Mitt Romney doesn’t need much of a convention bounce. But, it needs to be enough to put him ahead of Obama on September 10, the Monday after the Democrat’s Labor Day convention ends.
“‘A lot of people are giving him a second look’ at the convention, says Floyd Ciruli, a pollster in the swing state of Colorado, adding that Romney needs to take advantage ‘because all hell is going to break loose a week later.’ That’s when the Democratic convention opens in Charlotte.” (Susan Page, USA Today, 8-24-12)
Gallup reports that some increase in a presidential candidate’s position is expected after their party convention, but that the respective bounces can cancel each other out and the net increase often decays.
Obama received a four-point bounce after this successful Democratic convention in 2008, but McCain exceeded it with six points after his Minnesota Convention and introduction of Sarah Palin.
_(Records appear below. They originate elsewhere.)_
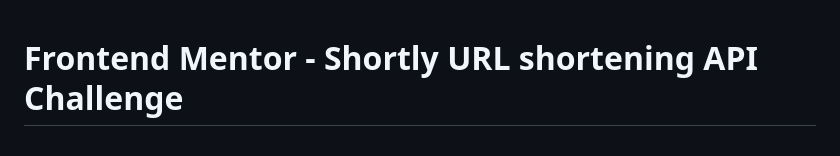
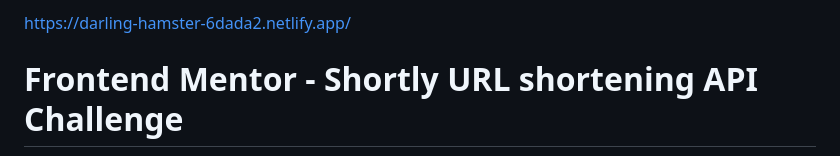
Before and after one commit to MZeynelozkan/URL-Shortener-MVC, a Markdown page: README.md, the part around the change. Drawn GitHub-style.

```diff
--- a/README.md
+++ b/README.md
@@ -1,3 +1,6 @@
+https://darling-hamster-6dada2.netlify.app/
+
+
 # Frontend Mentor - Shortly URL shortening API Challenge
 
 ![Design preview for the Shortly URL shortening API coding challenge](./design/desktop-preview.jpg)
```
Needless to say, the bounce was short-term and collapsed under the weight of the Lehman Brothers bankruptcy on September 15 and Ms. Palin’s poor interview performances.
In the two most recent presidential re-elections, the ultimate winners – G.W. Bush in 2004 and Bill Clinton in 1996 – both beat their respective opponents’ convention bounces. John Kerry, in fact, lost ground after his convention (-1%) while Bush gained two points. Bill Clinton gained five points while Bob Dole gained three.
Given the continued closeness of this race, a good convention producing a bounce could be the difference. Romney probably has more room to move up, given he is less well-known than the President and has with some doubts to overcome, which Obama and his campaign have worked hard to raise.